Reviewed by Todd Steven Burroughs
Keeping your true name. Keeping your customs. Building your home. Building a community. Zora Neale Hurston of all-Black Eatonville, Fla., understood this African combination of self-respect and self-reliance well. It made her the perfect person to go on the mission that historian Carter G. Woodson and anthropologist Franz Boas needed: interview Kossola (Cudjo Lewis), the last African alive brought on the last American slave ship. Pieces of the product have been long known, but the entire manuscript was hidden in archives because Hurston, a stickler for authenticity, did not want Kossola’s dialect changed. She wanted to keep his poetic inflection alive, to let the uncut, un-sanitized discomfort show.
In 1927, Hurston had not yet become “Zora Neale Hurston,” one of the greatest 20th century producers of African American Letters; her eyes were not yet watching God. But the care the anthropologist took in interviewing this survivor for three months is noted. She waited. She listened. She asked. He answered. The saga would suddenly become alive and present in Kossola’s small cabin, and envelop him with agony—fresh pain, because even though Kossola, born in 1841, was 86, he was shackled before he was 21, with a complete recall of his entire young life in a West African village. Hurston, seeing the heretofore invisible African holocaust fill the American space and freeze the clock, would abruptly leave. And wait. And come again. Time was kept, made and pulled back and forth, from Africa and the Middle Passage, through the Civil War and Reconstruction.
The book’s title comes from the staging pens the newly-captured Africans were kept, frozen in betrayal by other Africans, who sold their humanity to the most civilized of savages. The cages represent the transition from the stolen African life to the subjugated American one. Did the enslaved Africans resist? Without question: “Cap’n Tim and Cap’n Burns Meaher workee dey folks hard. Dey got overseer wid de whip. One man try whippee one my country women and dey all jump on him and takee the whip ‘way from him and lashee him wid it. He doan never try whip African women no mo.’”
After the Civil War, those from the last ship, enslaved for (only) five years, decided to separate from racist whites and unhelpful free Blacks and create their own town. “We say dat (calling it Africatown) ‘cause we want to go back in de Affica soil and we see we cain go. Derefo’ we make de Affica where dey fetch us.” The African outpost, the first of its kind in America, would eventually be named Plateau-Magazine Point, Alabama, but Hurston allows Kossola to explain that Africa is both a place and a concept to the survivors, the town a product of more than one Reconstruction.
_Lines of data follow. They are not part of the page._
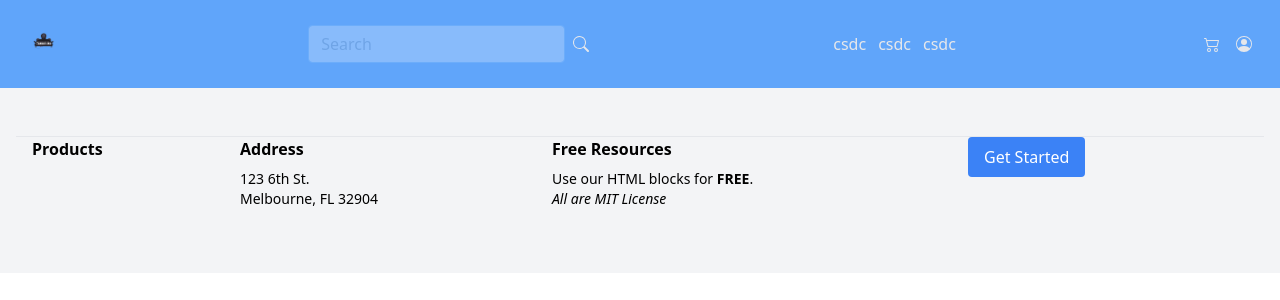
Repository: DevLaukey/Jitu-final
Page: / (app in frontend/)
These files come from the project's save history. The page is drawn as it stood at one moment and after the next save; the edit follows.
The browser window is 1280 px wide. The pictures show the whole page.
The project was rebuilt for these pictures with package versions that can differ from the ones it lists, and the page was loaded fresh each time.

Above is the page before, as saved 2022-07-13 14:06:41.

### frontend/src/index.js
import React from 'react';
import ReactDOM from 'react-dom/client';
import './index.css';
import App from './App';
import {store } from './redux/store';
import {Provider} from 'react-redux';
const root = ReactDOM.createRoot(document.getElementById('root'));
root.render(
  <Provider store={store}>
    <App />
  </Provider>
);

### frontend/src/App.js
import Footer from "./components/Footer";
import Navbar from "./components/Navbar";

function App() {
  return (
    <div className="">
      <Navbar />
      <Footer />
    </div>
  );
}

export default App;

### frontend/src/components/Footer.js
import React from "react";

function Footer() {
  return (
    <footer class="footer-1 bg-gray-100 py-8 sm:py-12">
      <div class="container mx-auto px-4">

        <div class="sm:flex sm:flex-wrap border-t">
          <div class="sm:w-full px-4 md:w-1/6">
            <strong>Products</strong>
          </div>
          <div class="px-4 sm:w-1/2 md:w-1/4 mt-4 md:mt-0">
            <h6 class="font-bold mb-2">Address</h6>
            <address class="not-italic mb-4 text-sm">
              123 6th St.
              <br />
              Melbourne, FL 32904
            </address>
          </div>
          <div class="px-4 sm:w-1/2 md:w-1/4 mt-4 md:mt-0">
            <h6 class="font-bold mb-2">Free Resources</h6>
            <p class="mb-4 text-sm">
              Use our HTML blocks for <strong>FREE</strong>.<br />
              <em>All are MIT License</em>
            </p>
          </div>
          <div class="px-4 md:w-1/4 md:ml-auto mt-6 sm:mt-4 md:mt-0">
            <button class="px-4 py-2 bg-blue-500 hover:bg-blue-500 rounded text-white">
              Get Started
            </button>
          </div>
        </div>
      </div>
    </footer>
  );
}

export default Footer;

### frontend/src/components/Navbar.js
import React from "react";
import logo from "./logo.jpg";
import { BsCart2, BsPersonCircle, BsSearch } from "react-icons/bs";
function Navbar() {
  return (
    <header className="flex space-x-4 items-center justify-between align-middle  p-4 bg-blue-400">
      <div className="text-center ">
        <img className="aspect-square w-14" src={logo} alt="" />
      </div>
      <div class="flex items-center justify-center">
        <div class="input-group flex  items-stretch w-full  rounded">
          <input
            type="search"
            class="form-control  flex-auto min-w-0 block w-full px-3 py-1.5 text-base font-normal   bg-clip-padding border border-solid border-blue-300 rounded transition ease-in-out m-0 focus:text-white-900 focus:bg-white focus:border-blue-600 focus:outline-none opacity-25"
            placeholder="Search"
            aria-label="Search"
            aria-describedby="button-addon2"
          />
          <span
            class="input-group-text flex items-center px-2 py-1.5 text-base font-normal text-gray-200 text-center whitespace-nowrap rounded"
            id="basic-addon2"
          >
            <BsSearch />
          </span>
        </div>
      </div>
      <div>
        <ul className="hidden text-gray-200 py-1.5 md:flex space-x-3 text-center">
          <li>csdc</li>
          <li>csdc</li>
          <li>csdc</li>
        </ul>
      </div>
      <div class="space-x-4 text-gray-200 flex  px-3 py-2.5  text-center whitespace-nowrap rounded">
        <BsCart2 />
        <BsPersonCircle />
      </div>
    </header>
  );
}

export default Navbar;

Loaded but not shown: frontend/public/index.html (common file); frontend/src/index.css (common file); frontend/src/redux/store.js (common file); frontend/tailwind.config.js (common file)

After the next save:
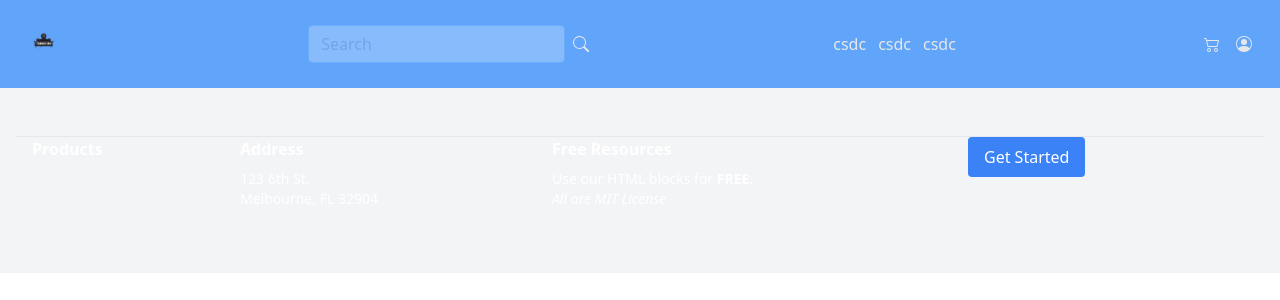
Saved 64 s later.
--- a/frontend/src/components/Footer.js
+++ b/frontend/src/components/Footer.js
@@ -2,7 +2,7 @@ import React from "react";
 
 function Footer() {
   return (
-    <footer class="footer-1 bg-gray-100 py-8 sm:py-12">
+    <footer class="footer-1 text-white bg-gray-100 py-8 sm:py-12">
       <div class="container mx-auto px-4">
 
         <div class="sm:flex sm:flex-wrap border-t">
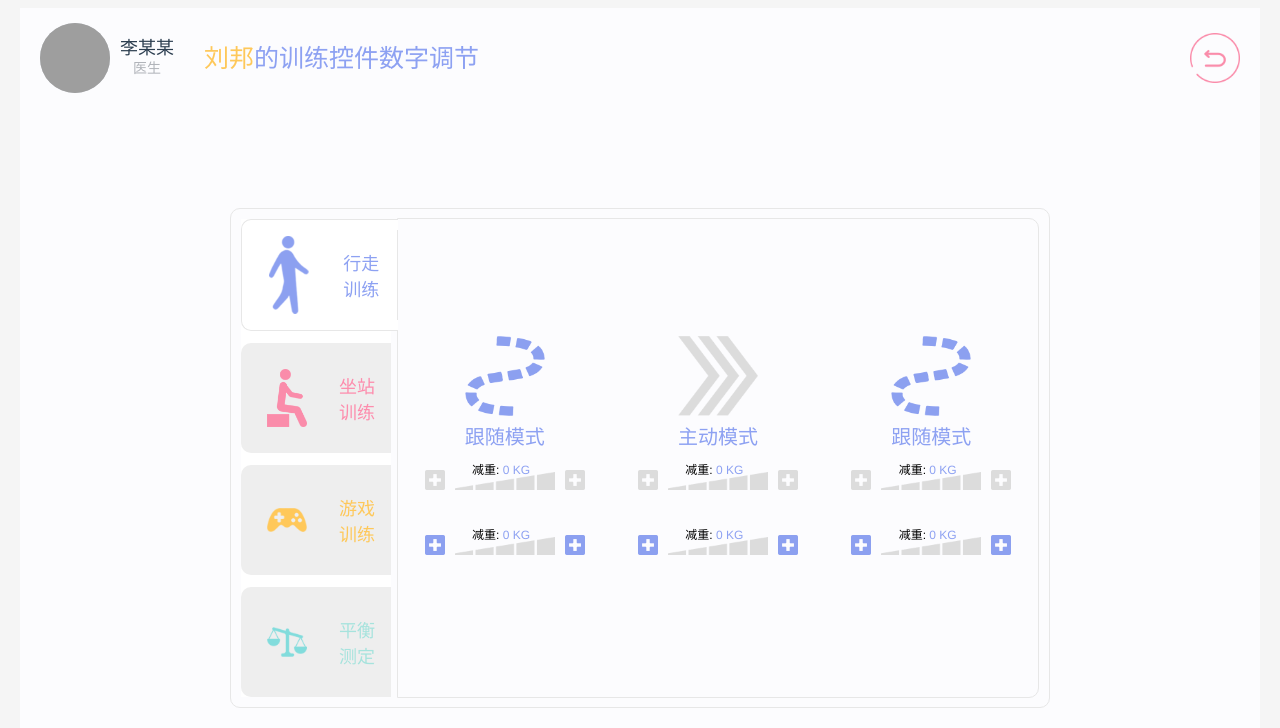
Repository: wangdanqing90/electron-vue-doctor
Page: /#/trainingAdjust
These files come from the project's save history. The page is drawn as it stood at one moment and after the next save; the edit follows.
The browser window is 1280 px wide. The pictures show the whole page.
Pictures or frames that could not be fetched are drawn as grey boxes. The project was rebuilt for these pictures with package versions that can differ from the ones it lists, and the page was loaded fresh each time. Also part of the build but not shown: vue.config.js, src/views/Home.vue, src/assets/styles/variable.scss, src/assets/styles/iconfont.css.

Above is the page before, as saved 2020-01-15 14:24:49.

After the next save:
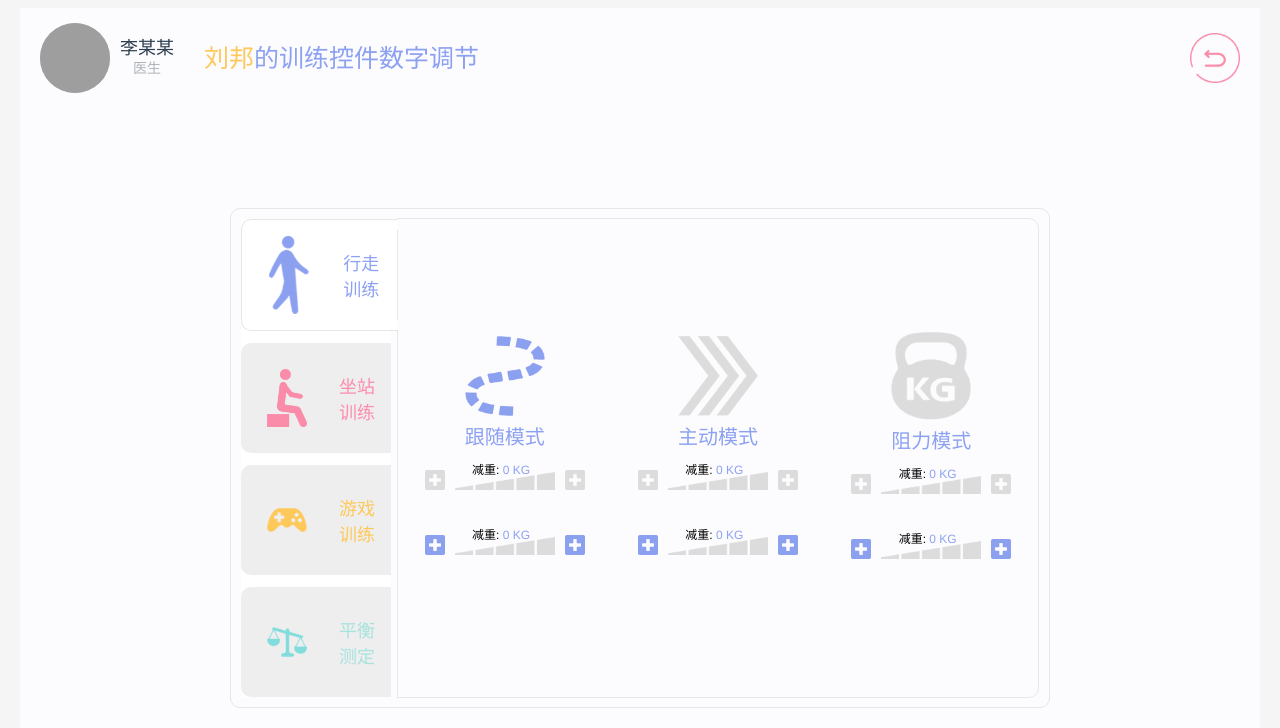
Saved 38 s later.
--- a/src/components/Adjust/AdjustContiner.vue
+++ b/src/components/Adjust/AdjustContiner.vue
@@ -92,11 +92,10 @@ export default {
         ]
       };
     } else if (this.type === 3) {
-      //跟随模式
       this.config = {
-        title: "跟随模式",
-        imgsrc: require("@/../images/followmode_1.png"),
-        imgsrcGray: require("@/../images/followmode_2.png"),
+        title: "阻力模式",
+        imgsrc: require("@/../images/resistancemode_2.png"),
+        imgsrcGray: require("@/../images/resistancemode_1.png"),
         width: "120px",
         fontColor: "purpleFontColor",
         adjusts: [
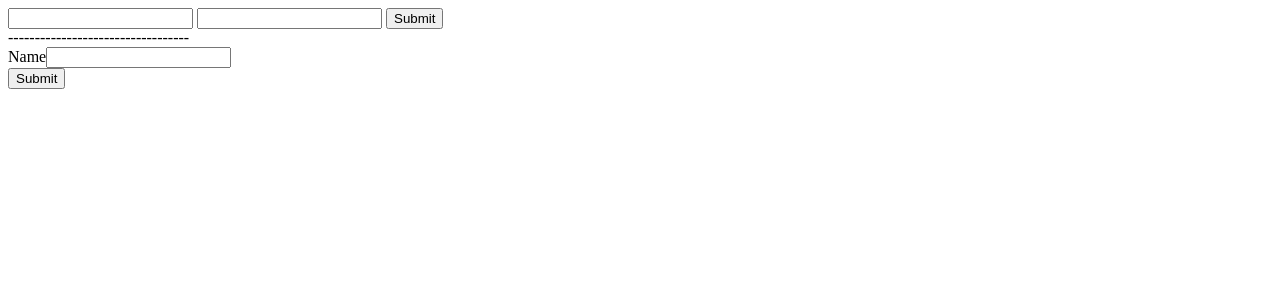
Repository: PriyatharsanD/SpringBoot
Page: http://localhost/AddFruit/add.jsp
The author's editor kept a copy of each file at every save. The page is drawn from the files as they stood at one save, then again after the next save.
The browser window is 1280 px wide. The pictures show the whole page.
The page is served by Tomcat 9.

Above is the page before, as saved 2024-10-10 07:53:44.

After the next save:
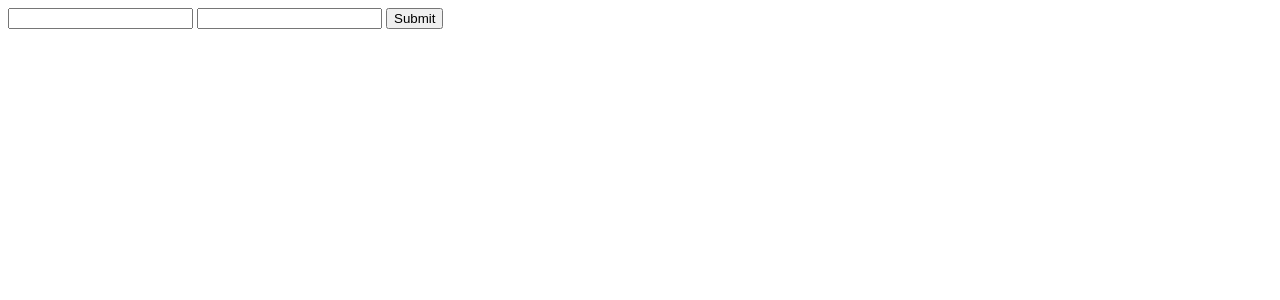
Saved 7 s later.
--- a/AddFruit/src/main/webapp/add.jsp
+++ b/AddFruit/src/main/webapp/add.jsp
@@ -12,10 +12,6 @@
 		<input type="number" name="price">
 		<input type="submit">
 	</form>
-	----------------------------------
-	<form action="fetchfruit">
-		Name<input type="text" name="name"><br>
-		<input type="submit">
-	</form>
+
 </body>
 </html>
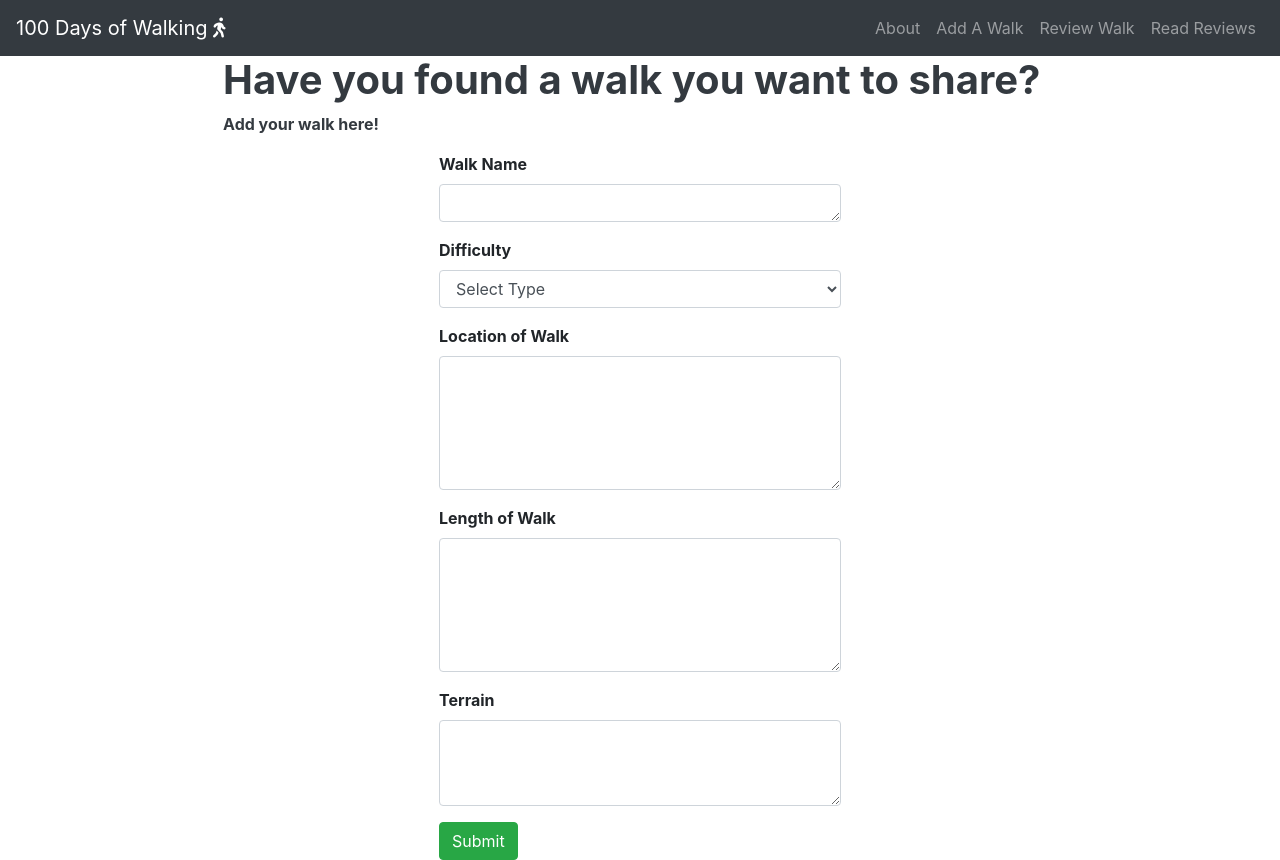
Repository: 5803emma/days-of-walking
Page: http://localhost/add_new_walk
The author's editor kept a record of every edit. The page is drawn from the files as they stood at one moment, then again after the next edit.
The browser window is 1280 px wide. The pictures show the whole page.
Some web libraries are served in a nearby version. The page is served by the project's application, run on Flask 3 (app.py).

Above is the page before.

After the next edit:
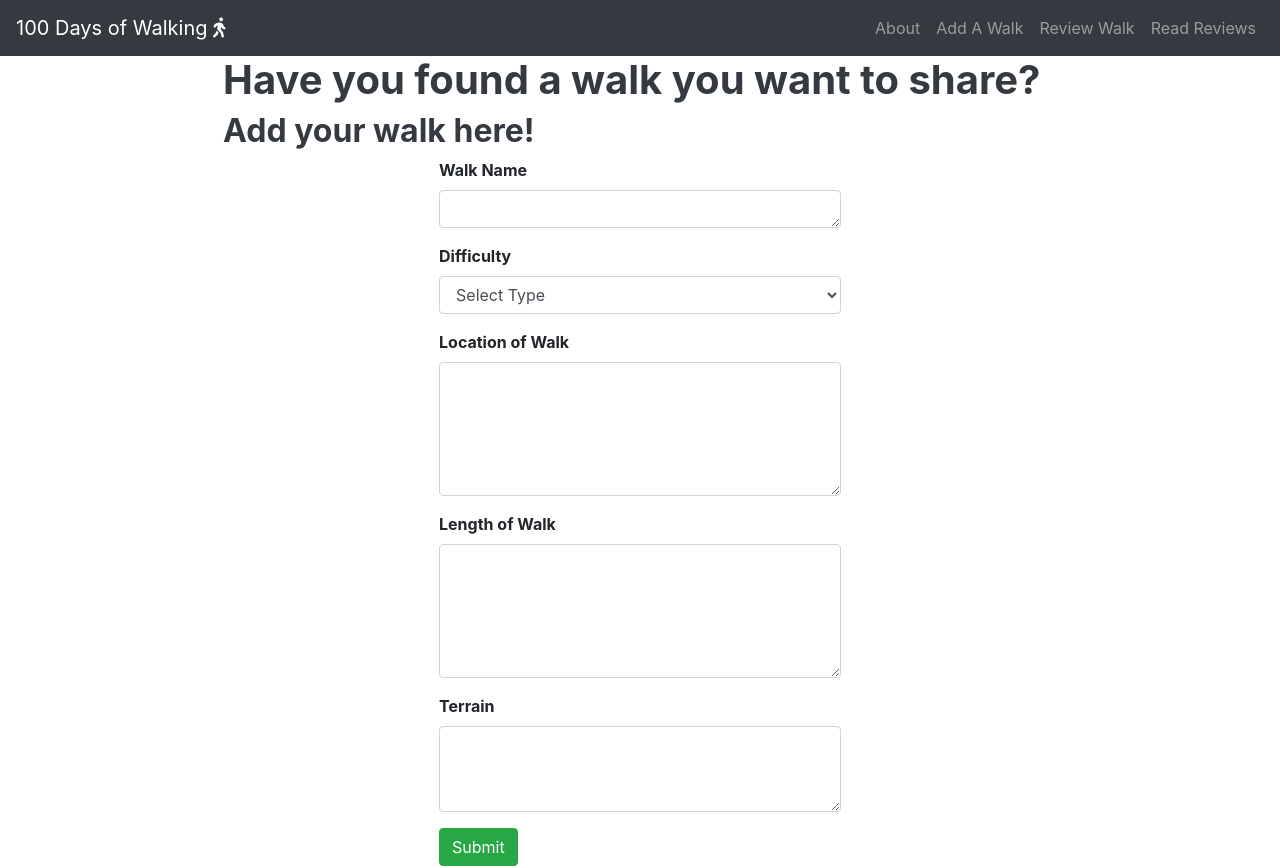
The edit:
--- a/templates/add_walk.html
+++ b/templates/add_walk.html
@@ -4,7 +4,7 @@
     <div class="row justify-content-center">
         <div class="col-10 text-dark welcome-text">
             <h1><strong>Have you found a walk you want to share?</strong></h1>
-            <p><strong>Add your walk here!</strong></p>
+            <h2><strong>Add your walk here!</strong></h2>
         </div>
     </div>
     <div class="row row-form justify-content-center">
This book is an example of why writers (must) write, and why the time to create quality nonfiction not only matters, but cannot be rushed. No witty Twitter comment or 10-minute YouTube video can equal what Hurston did almost a century ago with a pen, pad, gifts of fruit and ham, and lots of patience. Hurston of Eatonville and Kossola from Africatown speak to us now, through the slow, patient page, demanding recognition, if not reparations, from the still-close African past.
Todd Steven Burroughs, Ph.D., is an independent researcher and writer based in Newark, N.J. He is the author of Warrior Princess: A People’s Biography of Ida B. Wells, and Marvel’s Black Panther: A Comic Book Biography, From Stan Lee to Ta-Nehisi Coates, both published by Diasporic Africa Press. His 2014 audiobook, Son-Shine On Cracked Sidewalks, deals with the first mayoral election of Ras Baraka, the son of the late activist and writer Amiri Baraka, in Newark.